__Records for the task__:
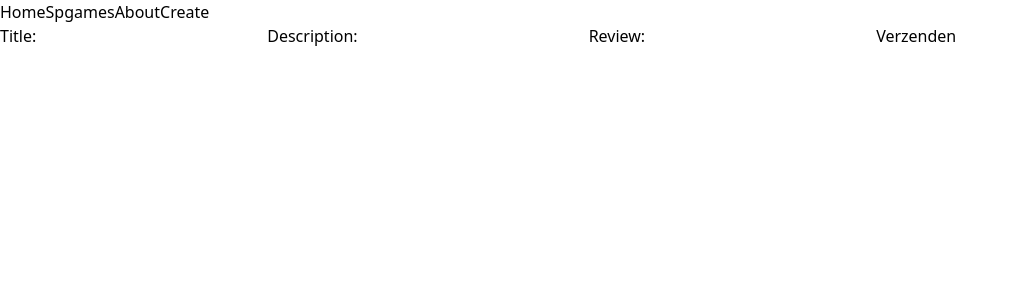
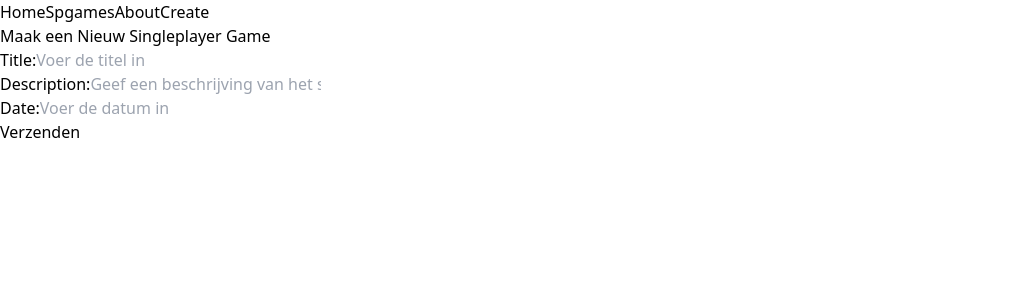
Before and after one commit to JonahBeijer/webapplicatie-React, a React (Vite) app: page /spgames/create in a window 1280 px wide. Shown: the top 300 px of the page, without its empty margins (0-1018 px from the left). Built offline with nearby package versions, Linux system fonts and the light colour scheme.

Commit message:
indeling css toegepast beetje

```diff
--- a/src/Product.jsx
+++ b/src/Spgame.jsx
@@ -8,10 +8,10 @@ const truncateText = (text, wordLimit) => {
     return words.length > wordLimit ? `${truncated}...` : truncated;
 };
 
-function Product({ product, fetchProducts }) {
+function Spgame({ spgame, fetchSpgames }) {
     const deleteSpgame = async () => {
         try {
-            const response = await fetch(`http://145.24.223.60:8001/spgames/${product.id}`, {
+            const response = await fetch(`http://145.24.223.60:8001/spgames/${spgame.id}`, {
                 headers: {
                     'Accept': 'application/json',
                     'Content-Type': 'application/json'
@@ -20,7 +20,7 @@ function Product({ product, fetchProducts }) {
             });
 
             if (response.status === 204) {
-                fetchProducts();
+                fetchSpgames();
             } else {
                 console.error("Failed to delete the Singleplayer game ");
             }
@@ -32,7 +32,7 @@ function Product({ product, fetchProducts }) {
     return (
         <article className="bg-white rounded-lg shadow-lg overflow-hidden transition-transform transform hover:scale-105 duration-200">
             <section className="relative">
-                <div className="flex justify-center mb-16">
+                <div className="flex justify-center mb-4">
                     <img
                         src="/meerkat.jpg"
                         alt="Stokstaartje"
@@ -42,7 +42,7 @@ function Product({ product, fetchProducts }) {
                 </div>
                 <div className="absolute inset-0 bg-black opacity-30"></div>
                 <div className="absolute bottom-4 left-4 text-white">
-                    <h2 className="text-2xl font-semibold">{product.title}</h2>
+                    <h2 className="text-2xl font-semibold">{spgame.title}</h2>
                 </div>
             </section>
 
@@ -51,18 +51,18 @@ function Product({ product, fetchProducts }) {
                     <div className="mb-2">
                         <span className="font-semibold">Description:</span>
                     </div>
-                    <div className="text-sm text-gray-600">{truncateText(product.body, 15)}</div>
+                    <div className="text-sm text-gray-600">{truncateText(spgame.body, 15)}</div>
 
                     <div className="mb-2 mt-4">
                         <span className="font-semibold">Release Date:</span>
                     </div>
-                    <div className="text-sm text-gray-600">{product.date}</div>
+                    <div className="text-sm text-gray-600">{spgame.date}</div>
                 </div>
 
                 <div className="mt-4 flex flex-col gap-2">
                     <Link
                         className="border-2 border-black bg-white p-2 rounded-lg text-center font-semibold text-black hover:bg-gray-100 transition-colors"
-                        to={`/spgames/${product.id}`}>
+                        to={`/spgames/${spgame.id}`}>
                         Read More
                     </Link>
 
@@ -77,4 +77,4 @@ function Product({ product, fetchProducts }) {
     );
 }
 
-export default Product;
+export default Spgame;
--- a/src/SpgameCreateForm.jsx
+++ b/src/SpgameCreateForm.jsx
@@ -1,7 +1,6 @@
-import {  useState } from "react";
+import { useState } from "react";
 
-function SpgameCreateForm(){
-
+function SpgameCreateForm() {
     const [formData, setFormData] = useState({
         title: '',
         body: '',
@@ -24,58 +23,78 @@ function SpgameCreateForm(){
                     'Content-Type': 'application/json',
                     'Accept': 'application/json',
                 },
-                    body: JSON.stringify(formData),  // Verzend de formData in de body van de request
+                body: JSON.stringify(formData),
             });
 
             if (result.ok) {
-                    const data = await result.json();  // Verkrijg de JSON response
-                    console.log('Gegevens succesvol verstuurd:', data);  // Log het resultaat van de server
+                const data = await result.json();
+                console.log('Gegevens succesvol verstuurd:', data);
             } else {
-                    console.error('Fout bij versturen van gegevens:', result.statusText);  // Log een foutbericht als de status niet goed is
+                console.error('Fout bij versturen van gegevens:', result.statusText);
             }
         } catch (error) {
-                console.error('Fout bij het versturen van de gegevens:', error);  // Log een foutmelding als er een netwerkfout optreedt
+            console.error('Fout bij het versturen van de gegevens:', error);
         }
     }
 
     const handleSubmit = (event) => {
         event.preventDefault();
-            postData();  // Roep de postData functie aan bij het verzenden van het formulier
+        postData();
     }
 
     return (
+        <div className="max-w-lg mx-auto p-6 bg-white rounded-lg shadow-lg">
+            <h2 className="text-2xl font-semibold text-center text-gray-800 mb-6">Maak een Nieuw Singleplayer Game</h2>
             <form onSubmit={handleSubmit}>
-                <label htmlFor="title">Title:</label>
+                <div className="mb-4">
+                    <label htmlFor="title" className="block text-gray-700 font-medium">Title:</label>
                     <input
                         type="text"
                         id="title"
                         name="title"
                         value={formData.title}
                         onChange={handleInputChange}
+                        className="w-full p-3 mt-2 border border-gray-300 rounded-md focus:outline-none focus:ring-2 focus:ring-blue-500"
+                        placeholder="Voer de titel in"
                     />
+                </div>
 
-                <label htmlFor="description">Description:</label>
+                <div className="mb-4">
+                    <label htmlFor="body" className="block text-gray-700 font-medium">Description:</label>
                     <input
                         type="text"
                         id="body"
                         name="body"
                         value={formData.body}
                         onChange={handleInputChange}
+                        className="w-full p-3 mt-2 border border-gray-300 rounded-md focus:outline-none focus:ring-2 focus:ring-blue-500"
+                        placeholder="Geef een beschrijving van het spel"
                     />
+                </div>
 
-                <label htmlFor="review">Review:</label>
+                <div className="mb-6">
+                    <label htmlFor="date" className="block text-gray-700 font-medium">Date:</label>
                     <input
                         type="text"
                         id="date"
                         name="date"
                         value={formData.date}
                         onChange={handleInputChange}
+                        className="w-full p-3 mt-2 border border-gray-300 rounded-md focus:outline-none focus:ring-2 focus:ring-blue-500"
+                        placeholder="Voer de datum in"
                     />
+                </div>
 
-                <button type="submit">Verzenden</button>
+                <div className="flex justify-center">
+                    <button
+                        type="submit"
+                        className="w-full p-3 bg-blue-500 text-white font-semibold rounded-md hover:bg-blue-600 transition duration-200">
+                        Verzenden
+                    </button>
+                </div>
             </form>
+        </div>
     );
 }
 
-
-export default SpgameCreateForm
+export default SpgameCreateForm;
--- a/src/SpgameDetail.jsx
+++ b/src/SpgameDetail.jsx
@@ -1,10 +1,10 @@
 import { useParams } from "react-router";
 import { useEffect, useState } from "react";
-import product from "./Product.jsx";
+import Spgame from "./Spgame.jsx";
 
 function SpgameDetail() {
     const { id } = useParams();
-    const [products, setProducts] = useState(null);
+    const [spgame, setSpgame] = useState(null);
     const [error, setError] = useState(null);
     console.log(id);
 
@@ -27,7 +27,7 @@ function SpgameDetail() {
             }
 
             const data = await response.json();
-            setProducts(data); // Pas aan op basis van jouw API-structuur
+            setSpgame(data); // Pas aan op basis van jouw API-structuur
         } catch (error) {
             setError('Er is een fout opgetreden: ' + error.message);
         }
@@ -36,10 +36,10 @@ function SpgameDetail() {
     return (
         <div>
             {error && <p>{error}</p>}
-            {products ? (
+            {spgame ? (
                 <div>
-                    <h1>{products.title}</h1>
-                    <p>{products.body}</p>
+                    <h1>{spgame.title}</h1>
+                    <p>{spgame.body}</p>
                 </div>
             ) : (
                 <p>Loading...</p>
--- a/src/Spgames.jsx
+++ b/src/Spgames.jsx
@@ -1,10 +1,10 @@
 import { useEffect, useState } from "react";
-import Product from "./Product.jsx";
+import Spgame from "./Spgame.jsx";
 
 function Home() {
-    const [products, setProducts] = useState(null);
+    const [spgames, setSpgames] = useState(null);
 
-    async function fetchProducts() {
+    async function fetchSpgames() {
         try {
             const response = await fetch('http://145.24.223.60:8001/spgames', {
                 method: 'GET',
@@ -14,17 +14,17 @@ function Home() {
             });
 
             const data = await response.json();
-            setProducts(data.items); // Assuming `data.items` contains the list of spots
+            setSpgames(data.items); // Assuming `data.items` contains the list of spots
         } catch (error) {
             console.error('Er is een fout opgetreden:', error);
         }
     }
 
     useEffect(() => {
-        fetchProducts(); // Call the async function inside useEffect
+        fetchSpgames(); // Call the async function inside useEffect
     }, []); // Empty dependency array ensures the effect runs only once
 
-    console.log(products);
+    console.log(spgames);
 
     return (
         <>
@@ -38,14 +38,14 @@ function Home() {
 
             <main className="py-8 px-4">
                 <h2 className="text-3xl font-semibold text-center mb-6">Onze Singleplayer games</h2>
-                {products ? (
+                {spgames ? (
                     <div className="grid grid-cols-1 sm:grid-cols-2 lg:grid-cols-4 gap-4">
-                        {products.map((product) => (
-                            <Product key={product.id} product={product} fetchProducts={fetchProducts} />
+                        {spgames.map((spgame) => (
+                            <Spgame key={spgame.id} spgame={spgame} fetchSpgames={fetchSpgames} />
                         ))}
                     </div>
                 ) : (
-                    <div className="text-center text-xl">Spots worden geladen...</div>
+                    <div className="text-center text-xl">Singleplayer games worden geladen...</div>
                 )}
             </main>
         </>
```
Lines whose indentation alone changed are shown as unchanged.
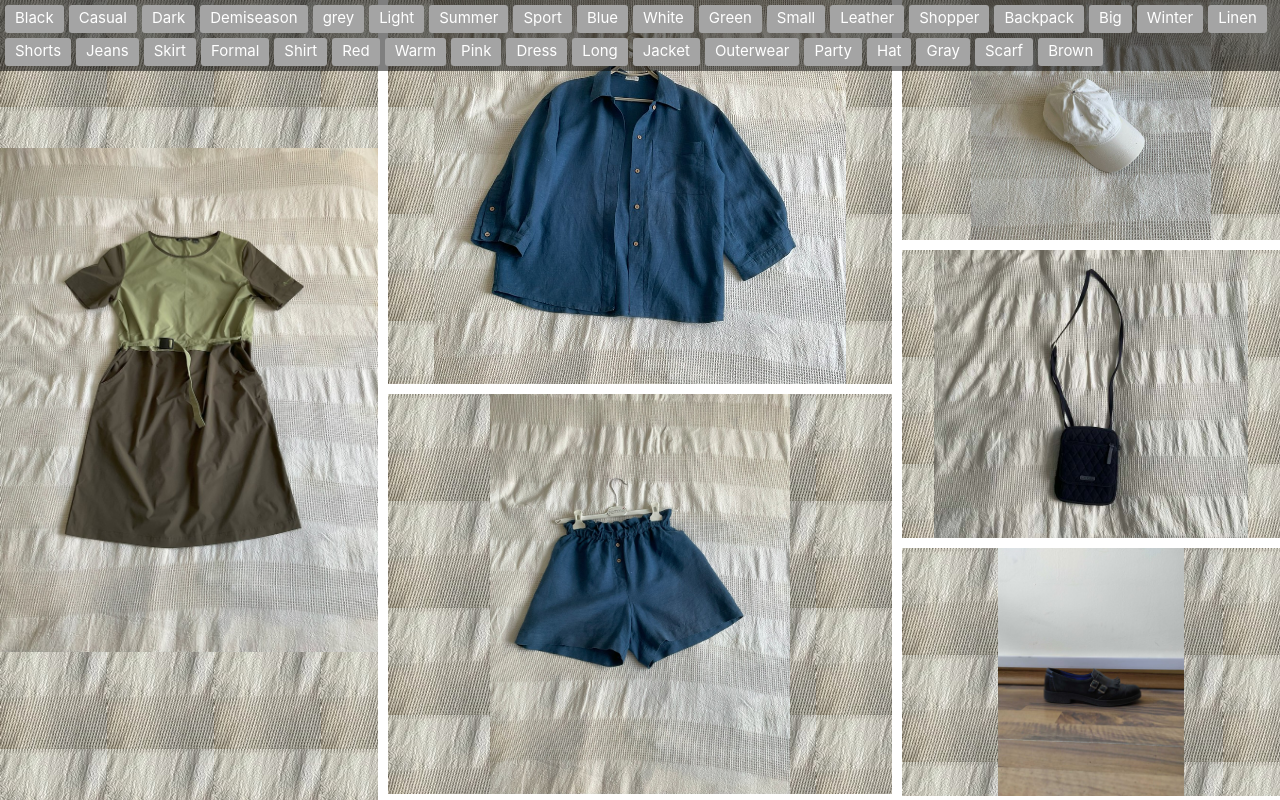
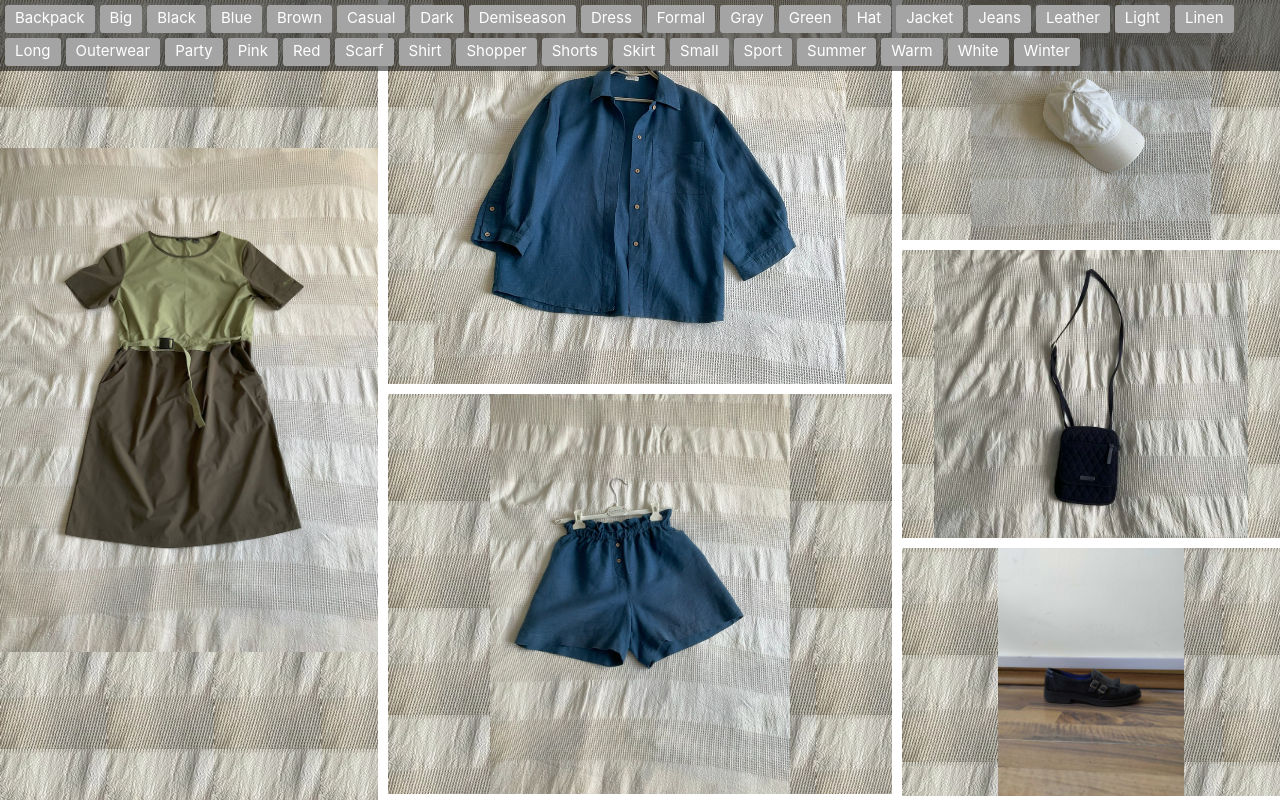
Before and after one commit to UlakhovichKate/wardrobe, a Vue app: page / in a window 1280 px wide. Built offline with nearby package versions, Linux system fonts and the light colour scheme.

Commit message:
tags fixes, layout styles

```diff
--- a/src/assets/base.css
+++ b/src/assets/base.css
@@ -19,6 +19,8 @@
   --vt-c-text-light-2: rgba(60, 60, 60, 0.66);
   --vt-c-text-dark-1: var(--vt-c-white);
   --vt-c-text-dark-2: rgba(235, 235, 235, 0.64);
+
+  --primary: #447d2c;
 }
 
 /* semantic color variables for this project */
--- a/src/components/Filters.vue
+++ b/src/components/Filters.vue
@@ -17,7 +17,7 @@
 import {inject, reactive, ref} from "vue";
 
 const clothData = inject("clothData");
-const distinctTags = [...new Set((clothData.map(obj => obj.tags).join(',')).split(','))];
+const distinctTags = [...new Set((clothData.map(obj => obj.tags).join(',')).split(',').sort())];
 
 const items = ref(distinctTags);
 
@@ -100,7 +100,7 @@ const toggleBtn = (index) => {
 }
 
 .item.active {
-  background-color: #a1be94;
+  background-color: var(--primary);
 }
 
 </style>
--- a/src/components/Slider.vue
+++ b/src/components/Slider.vue
@@ -93,13 +93,14 @@ watch( ()=> props.selectedTag, (newVal)=> {
 }
 
 .swiper-pagination-bullet-active {
-  background: #a1be94;
+  background: var(--primary);
+  color: #fff;
 }
 
 .swiper-button-prev,
 .swiper-button-next {
   opacity: 0;
-  color: #a1be94;
+  color: var(--primary);
   transition: all .5s;
 }
 
--- a/src/constants/data.js
+++ b/src/constants/data.js
@@ -3,7 +3,7 @@ export const DATA = Object.freeze([
     id: 0,
     title: "Black loafers",
     category: "shoes",
-    tags: ["Black", "Casual", "Dark", "Demiseason"],
+    tags: ["Black", "Casual", "Dark", "Demiseason", "Formal", "Leather"],
     image: "IMG_20230801_102327",
     active: "1",
   },
@@ -11,7 +11,7 @@ export const DATA = Object.freeze([
     id: 1,
     title: "Loafers with sparkles",
     category: "shoes",
-    tags: ["Casual", "grey", "Light", "Summer"],
+    tags: ["Casual", "Gray", "Light", "Summer"],
     image: "IMG_0930",
     active: "1",
   },
@@ -19,7 +19,7 @@ export const DATA = Object.freeze([
     id: 2,
     title: "Sandals sport",
     category: "shoes",
-    tags: [	"grey", "Sport", "Summer"],
+    tags: [	"Gray", "Sport", "Summer"],
     image: "IMG_0929",
     active: "1",
   },
@@ -35,7 +35,7 @@ export const DATA = Object.freeze([
     id: 4,
     title: "White nike shoes",
     category: "shoes",
-    tags: ["Casual", "Demiseason", "White"],
+    tags: ["Casual", "Demiseason", "White", "Leather"],
     image: "IMG_0787",
     active: "1",
   },
@@ -51,7 +51,7 @@ export const DATA = Object.freeze([
     id: 6,
     title: "Sandals ecco",
     category: "shoes",
-    tags: [	"Casual", "Summer", "White"],
+    tags: [	"Casual", "Summer", "White", "Leather"],
     image: "IMG_0789",
     active: "1",
   },
@@ -59,7 +59,7 @@ export const DATA = Object.freeze([
     id: 7,
     title: "Shoes black ecco",
     category: "shoes",
-    tags: [	"Black", "Casual", "Demiseason"],
+    tags: [	"Black", "Casual", "Demiseason", "Leather"],
     image: "IMG_0785",
     active: "1",
   },
@@ -67,7 +67,7 @@ export const DATA = Object.freeze([
     id: 8,
     title: "Shoes adidas",
     category: "shoes",
-    tags: [	"Demiseason", "Green", "Sport", "White"],
+    tags: [	"Demiseason", "Green", "Sport", "White", "Leather"],
     image: "IMG_0784",
     active: "1",
   },
@@ -115,7 +115,7 @@ export const DATA = Object.freeze([
     id: 14,
     title: "Backpack white",
     category: "bags",
-    tags: [	"Backpack", "Casual", "Demiseason", "Summer", "White"],
+    tags: [	"Backpack", "Casual", "Demiseason", "Summer", "White", "Leather"],
     image: "IMG_0778",
     active: "1",
   },
@@ -123,7 +123,7 @@ export const DATA = Object.freeze([
     id: 15,
     title: "Backpack gray",
     category: "bags",
-    tags: [	"Backpack", "Big", "Casual", "grey", "Sport"],
+    tags: [	"Backpack", "Big", "Casual", "Gray", "Sport"],
     image: "IMG_0782",
     active: "1",
   },
@@ -139,7 +139,7 @@ export const DATA = Object.freeze([
     id: 17,
     title: "Black baguette bag",
     category: "bags",
-    tags: ["Black", "Casual", "Dark", "Demiseason", "Leather", "Small"],
+    tags: ["Black", "Casual", "Dark", "Demiseason", "Leather", "Small", "Formal"],
     image: "IMG_0776",
     active: "1",
   },
@@ -259,7 +259,7 @@ export const DATA = Object.freeze([
     id: 32,
     title: "T-shirt happiness",
     category: "coats",
-    tags: [	"Summer", "grey", "Casual"],
+    tags: [	"Summer", "Gray", "Casual"],
     image: "IMG_0765",
     active: "1",
   },
@@ -321,9 +321,9 @@ export const DATA = Object.freeze([
   },
   {
     id: 40,
-    title: "T-shirt grey",
+    title: "T-shirt gray",
     category: "coats",
-    tags: ["grey",	"Casual", "Summer", "Sport", "Demiseason"],
+    tags: ["Gray",	"Casual", "Summer", "Sport", "Demiseason"],
     image: "IMG_0766",
     active: "1",
   },
@@ -369,9 +369,9 @@ export const DATA = Object.freeze([
   },
   {
     id: 46,
-    title: "Jacket lightgrey",
+    title: "Jacket lightgray",
     category: "full",
-    tags: [	"grey", "Jacket", "Casual", "Summer"],
+    tags: [	"Gray", "Jacket", "Casual", "Summer"],
     image: "IMG_0911",
     active: "1",
   },
@@ -427,7 +427,7 @@ export const DATA = Object.freeze([
     id: 53,
     title: "Zara coat",
     category: "full",
-    tags: [	"Black", "Dark", "Jacket", "Outerwear", "Demiseason", "Warm", "Casual"],
+    tags: [	"Black", "Dark", "Jacket", "Outerwear", "Demiseason", "Warm", "Casual", "Leather", "Winter"],
     image: "IMG_0795",
     active: "1",
   },
@@ -523,7 +523,7 @@ export const DATA = Object.freeze([
     id: 65,
     title: "Gray turtleneck",
     category: "coats",
-    tags: [	"grey", "Casual", "Light", "Demiseason"],
+    tags: [	"Gray", "Casual", "Light", "Demiseason"],
     image: "IMG_0761",
     active: "1",
   },
@@ -539,7 +539,7 @@ export const DATA = Object.freeze([
     id: 67,
     title: "Hoodie GAP",
     category: "coats",
-    tags: ["grey",	"Casual", "Summer", "Sport", "Demiseason"],
+    tags: ["Gray",	"Casual", "Summer", "Sport", "Demiseason"],
     image: "IMG_0769",
     active: "1",
   },
```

__Problem requirements__: The response must contain every line from the listing above in which the string "items" appears.

__Result of the task__:
-            setProducts(data.items); // Assuming `data.items` contains the list of spots
+            setSpgames(data.items); // Assuming `data.items` contains the list of spots
 const items = ref(distinctTags);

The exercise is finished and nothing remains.